With respect to Public Pay Telephone, the data provides free public Wi-Fi locations. As I previously mentioned, due to the minimal amount of public telephones in NYC, it is significant to know the status of location and zoning information. Please refer to this link for more information: http://www.nyc.gov/html/dcp/home.html.
Choosing the right data to administer the results of Wi-Fi location is vital since so many people rely on these services. New York City is committed to provide Americans and visitors with the tools necessary to obtain free Wi-Fi services for anyone seeking this information. The future of Wi-Fi is unknown. However, all the hype about Wi-Fi may exceed everyone’s expectations: http://www.forbes.com/sites/parmyolson/2013/02/05/what-happens-if-america-gets-free-nationwide-wifi-google-wins-carriers-lose/#6fcc3543a862. For map enthusiasts, updating results through graphic visualizations such as the map shown above will continue to have a place for interested parties.
Due to time constraints, I would have included an interactive map showing the address location when hovering over each data point. This type of map enables the user to choose the aggregation options with customizing styles. Focusing on this would have made a world of difference; although the map created is simple it is to the point showing the end results with labeling capabilities.
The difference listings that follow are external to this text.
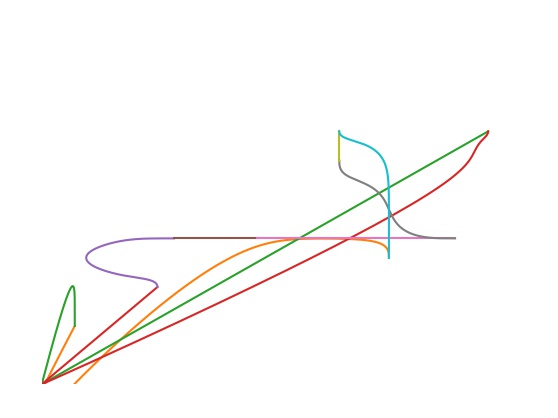
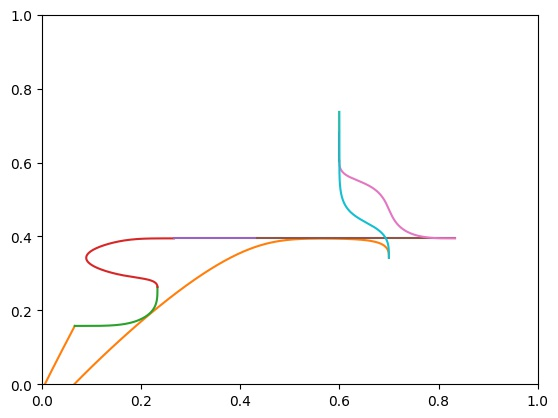
new path file

diff --git a/Path.py b/Path.py
@@ -2,11 +2,10 @@ import scipy.misc
 import numpy as np
 import networkx as nx
 import bezier
-from PIL import Image
 import matplotlib
 matplotlib.use('Agg')
 import matplotlib.pyplot as plt
-plt.ioff()
+from PIL import Image
 from resizeimage import resizeimage
 import random
 
@@ -54,6 +53,8 @@ def drawPath(map1, G, points):
         paths_draw.append(np.reshape(map1[:,:,0], (len(map1)*len(map1[1]))))
         paths_draw[i][path[i]] = 150
         paths_draw[i] = np.reshape(paths_draw[i], (len(map1),len(map1[1])))
+
+    plt.ioff()
     plt.figure(figsize=(10,10))
     nodes = np.asfortranarray([
         [0.0],
@@ -62,6 +63,7 @@ def drawPath(map1, G, points):
 
     curve = bezier.Curve(nodes, degree=2)
     ax =  curve.plot(num_pts=256)
+
     for i in range(0,len(path)):
 
         controlX= np.zeros(len(path[i]))
@@ -83,17 +85,15 @@ def drawPath(map1, G, points):
         #curves on same plot
         bezier.Curve(normalizedCurve, degree=10).plot(num_pts=256,ax=ax)
 
-
     plt.axis(xmin=0, ymin=0, xmax=1, ymax=1)
-    ax.set_axis_off()
+    #ax.set_axis_off()
     plt.savefig("sexyPath.jpg",frameon=True,bbox_inches='tight')
-
 
 def copyPath(source,target):
     mapResize = scipy.misc.imread(target,mode="RGB")
     bPath = scipy.misc.imread(source,mode="RGB")
     img = Image.fromarray(bPath)
-    # img = img.crop([32,12,365,228])
+    img = img.crop([50,21,535,383])
     img= img.resize((len(mapResize[0]), len(mapResize)), Image.ANTIALIAS)
     bPath = np.array(img)
     for i in range(0,len(bPath)):
@@ -179,7 +179,7 @@ def EmoDist(emotions):
         #entrance
         for i in artifacts:
             distance.append(1/nx.shortest_path_length(G,entrance[0]*len(map1[0])+entrance[1],i[0][0]*len(map1[0])+i[0][1]))
-        distance = np.array(distance)/( max(distance) + np.exp(-5))
+        distance = np.array(distance)/max(distance)
         distances.append(distance)
 
         for i in range(0,len(artifacts)):
@@ -189,7 +189,7 @@ def EmoDist(emotions):
                     distance.append(1/nx.shortest_path_length(G,artifacts[i][0][0]*len(map1[0])+artifacts[i][0][1],artifacts[j][0][0]*len(map1[0])+artifacts[j][0][1]))
                 else:
                     distance.append(-1)
-            distance = np.array(distance)/ ( max(distance) + np.exp(-5))
+            distance = np.array(distance)/max(distance)
             distances.append(distance)
 
         return distances
@@ -221,7 +221,6 @@ def EmoDist(emotions):
     current=-1
     for i in range(max_hops):
         nextHop = findNextHop(distances1[current+1],emo_score1,current,final_indices1)
-        print(nextHop)
         final_indices1.append(nextHop)
         current = nextHop
 
@@ -229,7 +228,6 @@ def EmoDist(emotions):
     current=-1
     for i in range(max_hops):
         nextHop = findNextHop(distances2[current+1],emo_score2,current,final_indices2)
-        print(nextHop)
         final_indices2.append(nextHop)
         current = nextHop
 
@@ -246,3 +244,4 @@ def EmoDist(emotions):
             pointsFinal2.append(artifacts2[i][0])
     pointsFinal2.append(entrance2)
     path1(map1,pointsFinal1)
+EmoDist([.0,.0,.0,.0,.0,.2,.0])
Recently, Carto introduced a wealth of information by designing Carto builder for the layman, making it easier to create a map for non-coders. The Carto platform is user-friendly and meets the needs of anyone interested in creating a map with minimal geospatial skills. In this technological age, I am looking forward to learning more about Carto since I used only a fraction of what Carto can do with location analytics.